Data entries
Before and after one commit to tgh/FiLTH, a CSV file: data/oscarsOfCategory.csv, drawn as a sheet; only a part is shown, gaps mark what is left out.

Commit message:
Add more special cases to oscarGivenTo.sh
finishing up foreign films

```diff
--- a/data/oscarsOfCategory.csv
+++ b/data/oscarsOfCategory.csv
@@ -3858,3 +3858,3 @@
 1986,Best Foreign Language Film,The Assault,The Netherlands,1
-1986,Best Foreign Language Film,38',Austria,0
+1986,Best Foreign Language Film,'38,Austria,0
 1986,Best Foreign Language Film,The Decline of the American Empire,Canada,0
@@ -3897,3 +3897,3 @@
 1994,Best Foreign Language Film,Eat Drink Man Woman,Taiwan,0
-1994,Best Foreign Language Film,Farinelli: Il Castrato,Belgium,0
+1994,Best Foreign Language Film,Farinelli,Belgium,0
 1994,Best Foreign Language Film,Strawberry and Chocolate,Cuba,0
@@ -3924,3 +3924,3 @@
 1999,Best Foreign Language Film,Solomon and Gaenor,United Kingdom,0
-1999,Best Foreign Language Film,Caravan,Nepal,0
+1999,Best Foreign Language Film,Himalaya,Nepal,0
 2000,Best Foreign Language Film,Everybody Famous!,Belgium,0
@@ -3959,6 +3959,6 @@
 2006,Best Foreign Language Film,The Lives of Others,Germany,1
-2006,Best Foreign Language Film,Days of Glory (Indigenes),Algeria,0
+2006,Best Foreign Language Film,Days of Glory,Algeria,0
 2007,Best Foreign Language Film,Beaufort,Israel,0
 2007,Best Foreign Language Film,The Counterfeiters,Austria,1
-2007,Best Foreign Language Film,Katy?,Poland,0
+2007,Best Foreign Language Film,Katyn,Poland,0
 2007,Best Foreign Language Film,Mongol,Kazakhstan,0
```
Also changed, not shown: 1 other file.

_WHAT TO DO_
Your response should be an exact copy of all the records.

_RESULT_
Before and after one commit to tgh/FiLTH, a CSV file: data/oscarsOfCategory.csv, drawn as a sheet; only a part is shown, gaps mark what is left out.

Commit message:
Add more special cases to oscarGivenTo.sh
finishing up foreign films

```diff
--- a/data/oscarsOfCategory.csv
+++ b/data/oscarsOfCategory.csv
@@ -3858,3 +3858,3 @@
 1986,Best Foreign Language Film,The Assault,The Netherlands,1
-1986,Best Foreign Language Film,38',Austria,0
+1986,Best Foreign Language Film,'38,Austria,0
 1986,Best Foreign Language Film,The Decline of the American Empire,Canada,0
@@ -3897,3 +3897,3 @@
 1994,Best Foreign Language Film,Eat Drink Man Woman,Taiwan,0
-1994,Best Foreign Language Film,Farinelli: Il Castrato,Belgium,0
+1994,Best Foreign Language Film,Farinelli,Belgium,0
 1994,Best Foreign Language Film,Strawberry and Chocolate,Cuba,0
@@ -3924,3 +3924,3 @@
 1999,Best Foreign Language Film,Solomon and Gaenor,United Kingdom,0
-1999,Best Foreign Language Film,Caravan,Nepal,0
+1999,Best Foreign Language Film,Himalaya,Nepal,0
 2000,Best Foreign Language Film,Everybody Famous!,Belgium,0
@@ -3959,6 +3959,6 @@
 2006,Best Foreign Language Film,The Lives of Others,Germany,1
-2006,Best Foreign Language Film,Days of Glory (Indigenes),Algeria,0
+2006,Best Foreign Language Film,Days of Glory,Algeria,0
 2007,Best Foreign Language Film,Beaufort,Israel,0
 2007,Best Foreign Language Film,The Counterfeiters,Austria,1
-2007,Best Foreign Language Film,Katy?,Poland,0
+2007,Best Foreign Language Film,Katyn,Poland,0
 2007,Best Foreign Language Film,Mongol,Kazakhstan,0
```
Also changed, not shown: 1 other file.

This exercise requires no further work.